This is the film in a nutshell, but there are quite a few extra characters and narrative threads I’ve ignored to keep my review concise(ish). It’s fairly complex for the genre, yet remains easy enough to follow and still crams in plenty of action. It almost puts the Lone Wolf and Cub films to shame for the amount of on-screen violence, though the blood doesn’t spray around quite as wildly here. The fights can be pretty rough and visceral too. There are well-choreographed sword duels, as is to be expected from the genre, but also a lot of scrabbling around in the dirt and a vicious woman-on-woman scuffle that will make you wince.
The film also has a more complex web of honour, morals and allegiance than appears at first glance. A large number of characters swap sides, even against family, as they learn the truth about where they stand or who they’re standing for. A nice touch towards the end even sees our initially powerful villain grovelling to his superior and getting whipped for his incompetence. The conclusion of the main plot thread concerning the villagers’ petition is also given a surprising twist that shatters the sense of honour the samurai were looking for by supporting their cause.
Also impressive is the film’s sense of style and technique. It’s a remarkably well-crafted film for a debut. Shots are carefully and cleverly composed, making great use of depth and movement, but Gosha never lets the film feel too staged or static, breaking out into mayhem in many of the aforementioned action sequences, without losing track of what’s happening. There’s some atmospheric lighting used in places too, particularly when Shiba is beaten in a shadowy prison.

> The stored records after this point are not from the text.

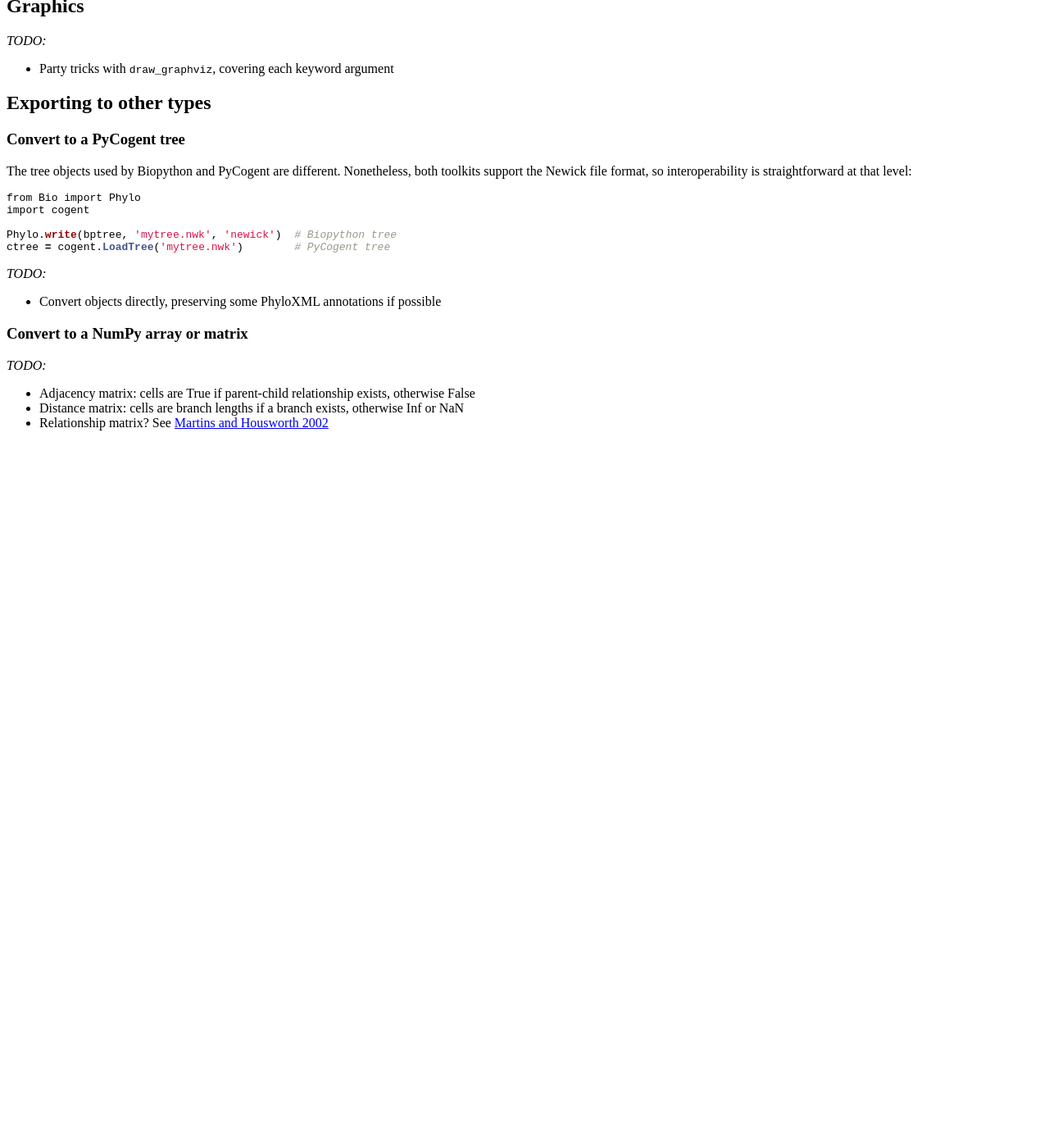
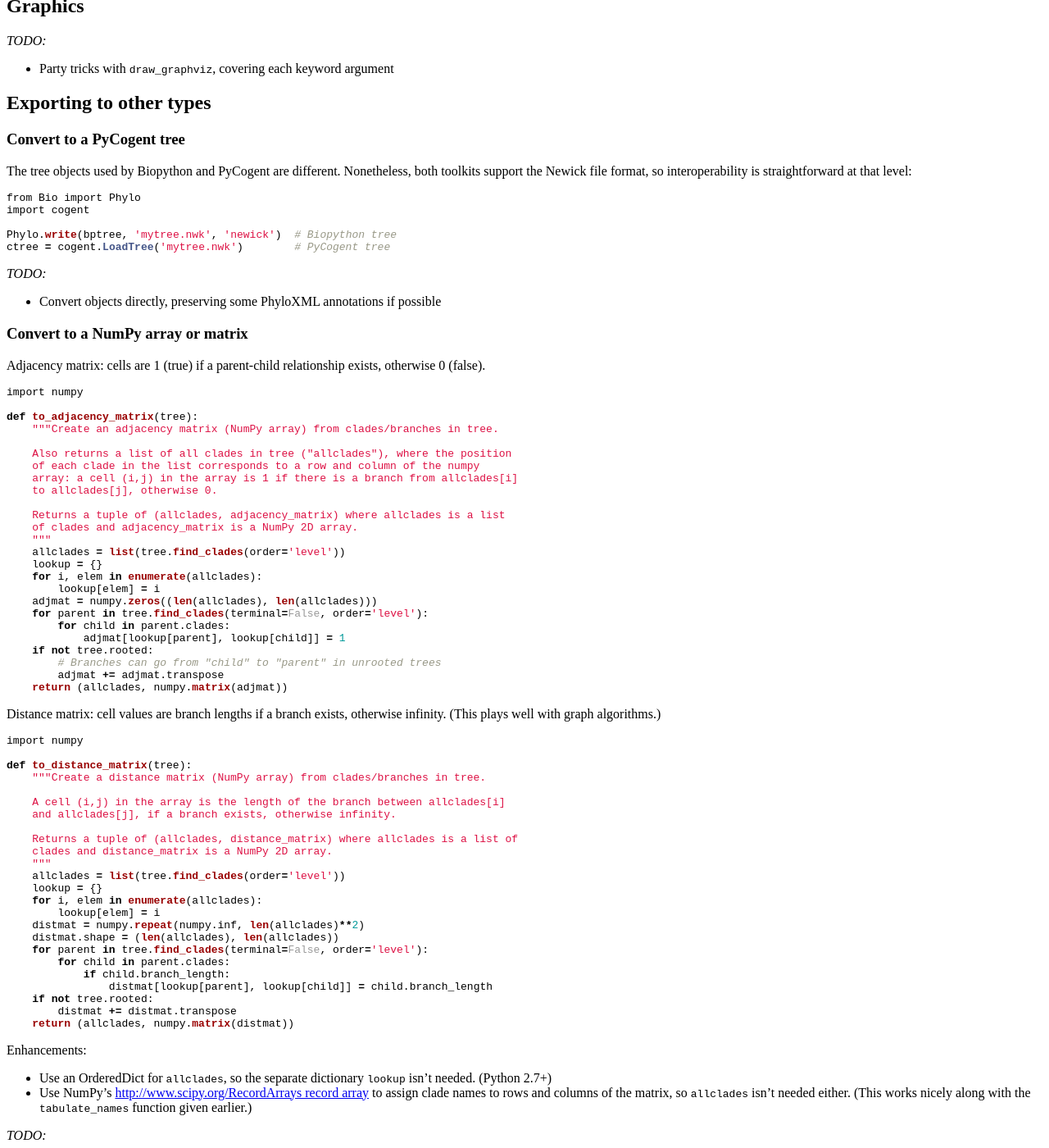
Before and after one commit to biopython/biopython.github.io, a Jekyll site: the page built from wiki/Phylo_cookbook.md, in a window 1280 px wide and 1400 px high, scrolled down 1740 px. Shown: the whole window at 82% size. Built offline with Jekyll 4.4.1, drawn with Linux system fonts in a browser that asks for light colours; before the commit the page ends 2281 px from its top, so only the background shows below that.

Commit message:
/* Convert to a NumPy array or matrix */ Added implementations for adjacency and distance matrix

````diff
--- a/wiki/Phylo_cookbook.md
+++ b/wiki/Phylo_cookbook.md
@@ -161,11 +161,78 @@ ctree = cogent.LoadTree('mytree.nwk')        # PyCogent tree
 
 ### Convert to a NumPy array or matrix
 
+Adjacency matrix: cells are 1 (true) if a parent-child relationship
+exists, otherwise 0 (false).
+
+``` python
+import numpy
+
+def to_adjacency_matrix(tree):
+    """Create an adjacency matrix (NumPy array) from clades/branches in tree.
+
+    Also returns a list of all clades in tree ("allclades"), where the position
+    of each clade in the list corresponds to a row and column of the numpy
+    array: a cell (i,j) in the array is 1 if there is a branch from allclades[i]
+    to allclades[j], otherwise 0.
+
+    Returns a tuple of (allclades, adjacency_matrix) where allclades is a list
+    of clades and adjacency_matrix is a NumPy 2D array.
+    """
+    allclades = list(tree.find_clades(order='level'))
+    lookup = {}
+    for i, elem in enumerate(allclades):
+        lookup[elem] = i
+    adjmat = numpy.zeros((len(allclades), len(allclades)))
+    for parent in tree.find_clades(terminal=False, order='level'):
+        for child in parent.clades:
+            adjmat[lookup[parent], lookup[child]] = 1
+    if not tree.rooted:
+        # Branches can go from "child" to "parent" in unrooted trees
+        adjmat += adjmat.transpose
+    return (allclades, numpy.matrix(adjmat))
+```
+
+Distance matrix: cell values are branch lengths if a branch exists,
+otherwise infinity. (This plays well with graph algorithms.)
+
+``` python
+import numpy
+
+def to_distance_matrix(tree):
+    """Create a distance matrix (NumPy array) from clades/branches in tree.
+
+    A cell (i,j) in the array is the length of the branch between allclades[i]
+    and allclades[j], if a branch exists, otherwise infinity.
+
+    Returns a tuple of (allclades, distance_matrix) where allclades is a list of
+    clades and distance_matrix is a NumPy 2D array.
+    """
+    allclades = list(tree.find_clades(order='level'))
+    lookup = {}
+    for i, elem in enumerate(allclades):
+        lookup[elem] = i
+    distmat = numpy.repeat(numpy.inf, len(allclades)**2)
+    distmat.shape = (len(allclades), len(allclades))
+    for parent in tree.find_clades(terminal=False, order='level'):
+        for child in parent.clades:
+            if child.branch_length:
+                distmat[lookup[parent], lookup[child]] = child.branch_length
+    if not tree.rooted:
+        distmat += distmat.transpose
+    return (allclades, numpy.matrix(distmat))
+```
+
+Enhancements:
+
+-   Use an OrderedDict for `allclades`, so the separate dictionary
+    `lookup` isn't needed. (Python 2.7+)
+-   Use NumPy's [http://www.scipy.org/RecordArrays record
+    array](http://www.scipy.org/RecordArrays_record_array "wikilink") to
+    assign clade names to rows and columns of the matrix, so `allclades`
+    isn't needed either. (This works nicely along with the
+    `tabulate_names` function given earlier.)
+
 *TODO:*
 
--   Adjacency matrix: cells are True if parent-child relationship
-    exists, otherwise False
--   Distance matrix: cells are branch lengths if a branch exists,
-    otherwise Inf or NaN
 -   Relationship matrix? See [Martins and Housworth
     2002](http://www.jstor.org/stable/3070822)
````
Also changed, not shown: 1 other file.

One of the most impressive sequences is a fight scene done largely in a long take that tracks across a house as the battle moves from room to room, depicted in silhouettes behind a screen at one point and culminating in the samurai pushing right towards the camera.
There’s plenty of drama injected into proceedings too, preventing the film from becoming a repetitive array of mindless action. Although the female characters aren’t as well-drawn as the male ones, there are some interesting relationships formed. Sakura is given a compelling moral dilemma to deal with too, as he accidentally kills one of the peasants shortly before defecting to their side and can’t bring himself to admit the fact to the dead man’s wife after she sings his praises and forms a bond with him.
Three Outlaw Samurai is a truly superb example of a genre I adore. It might seem a little generic at first glance, borrowing a few cues from Yojimbo in particular, but it soon develops its own personality and depth as it goes on. Regardless of originality, it’s thrillingly paced, immensely entertaining and stylishly directed. It comes highly recommended to anyone with an interest in samurai movies and I’m now eager to dig deeper into Gosha’s work.
Three Outlaw Samurai is out on 20th July on Blu-Ray in the UK, released by The Criterion Collection. The picture and sound quality are first class, as is to be expected from the label.
It’s a pretty threadbare package though, unfortunately:
– High-definition digital restoration, with uncompressed monaural soundtrack on the Blu-ray edition
– New English subtitle translation
– PLUS: A booklet featuring a new essay by film critic Bilge Ebiri
– New cover by Greg Ruth
It’s a real shame there aren’t any special features, as the film is so good. I found the essay online though, and that provides an interesting analysis of the film and a little background information about the director.